Indeed, several of Clinton's emails containing sensitive foreign intelligence data were compromised and leaked in March 2013 when Romanian hacker Marcel Lazar Lehel, a.k.a. "Guccifer," hacked not Clinton's server but longtime Clinton advisor Sidney Blumenthal's AOL email account.
In any case, it should be clear that there is no such thing as a perfectly secure email system or a perfectly secure organization. "There are only two kinds of organizations," MIT engineering and IT professor Stuart Madnick, who also serves as Director of the Interdisciplinary Consortium for Improving Critical Infrastructure Cybersecurity, has said at numerous symposiums and conferences at MIT over the past couple of years. "Those that have been hacked and those that don't yet know they have been hacked."
One way or the other, bad guys are going to find some data of yours that you do not want them to see. Former Secretary of Homeland Security Michael Chertoff, therefore, recommends redundancy and in-depth, multi-layered security practices -- expecting eventual data breach of some kind -- as opposed to "hard on the outside, soft in the middle" practices known as "M&M security."
"'Prevention, prevention, prevention, that's all I'm focused on,' is gonna be doomed to failure," said Chertoff in his keynote address at the Advanced Cyber Security Center's 2014 annual conference. "You're not gonna eliminate the risk of cyber attacks; this is about managing the risk."
Indeed, this is the philosophy behind the NIST Cybersecurity Framework, which is not only a strongly recommended InfoSec framework but is also legally or pseudo-legally mandated for certain types of organizations.
Clarify When Information Is Proprietary and What to Do with It
Want to make sure your organization's proprietary data stays protected? Make sure that the people handling it understand how to tell what information is proprietary, and when.
House Democrats attempted to defend Clinton during the hearing, coaxing Comey into testifying that Clinton may not have noticed or may not have understood "tiny, little" markings of "(C)" next to some paragraphs in her emails -- with those marks indicating, per State Department practices, that the information accompanying them is to be treated as classified.
"It's possible that she didn't understand what a '(C)' meant when she saw it in the body of an email like that," testified Comey, who further indicated that before his investigation, he likely would have automatically assumed that a State Department official would know what the '(C)' meant. "[It's] not that she would have no idea what a classified marking would be, [but] it's an interesting question whether she ... was actually sophisticated enough to understand what ['(C)'] means."
Debate lingers over whether the (C)-marked information in question should have been or even was in fact classified, but the takeaway is clear.
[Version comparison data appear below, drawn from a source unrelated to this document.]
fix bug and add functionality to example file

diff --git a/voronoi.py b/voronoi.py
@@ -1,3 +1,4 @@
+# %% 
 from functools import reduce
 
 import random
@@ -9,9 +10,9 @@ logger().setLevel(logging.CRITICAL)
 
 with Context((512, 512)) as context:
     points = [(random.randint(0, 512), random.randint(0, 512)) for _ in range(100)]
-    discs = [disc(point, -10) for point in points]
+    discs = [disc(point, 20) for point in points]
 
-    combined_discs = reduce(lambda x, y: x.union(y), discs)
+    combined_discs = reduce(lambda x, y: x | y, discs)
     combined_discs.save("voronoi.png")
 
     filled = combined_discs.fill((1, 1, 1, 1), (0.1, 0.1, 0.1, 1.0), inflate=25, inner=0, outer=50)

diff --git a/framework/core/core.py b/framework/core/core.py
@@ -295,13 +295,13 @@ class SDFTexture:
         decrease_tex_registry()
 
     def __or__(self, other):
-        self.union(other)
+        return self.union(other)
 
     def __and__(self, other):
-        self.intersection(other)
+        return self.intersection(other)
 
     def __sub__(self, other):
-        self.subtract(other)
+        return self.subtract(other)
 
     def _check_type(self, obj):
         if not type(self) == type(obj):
Either Clinton's intent or Clinton's lack of "sophistication" may have endangered classified data. Furthermore, Clinton has plausible deniability with regard to actual wrongdoing because of poorly applied procedures.
In your own organization, assume nothing. Employee policies -- which employees should read, understand, acknowledge and receive effective training on -- should make it crystal clear how to tell proprietary data from "regular" data. You may even have different levels of "proprietary," with different policies and procedures for each level. (This acknowledges that your staff cannot reasonably be expected to treat every single email and memo as top secret.)
Further ensure that procedures for denoting how proprietary information is are consistently followed so there can be no argument later about inconsistencies. Leave no room for doubt.
Joe Stanganelli, principal of Beacon Hill Law, is a Boston-based attorney, corporate communications and data privacy consultant, writer, speaker and bridge player. Follow him on Twitter at @JoeStanganelli.
(Disclaimer: This article is provided for informational, educational and/or entertainment purposes only. Neither this nor other articles here constitute legal advice or the creation, implication or confirmation of an attorney-client relationship. For actual legal advice, personally consult with an attorney licensed to practice in your jurisdiction.)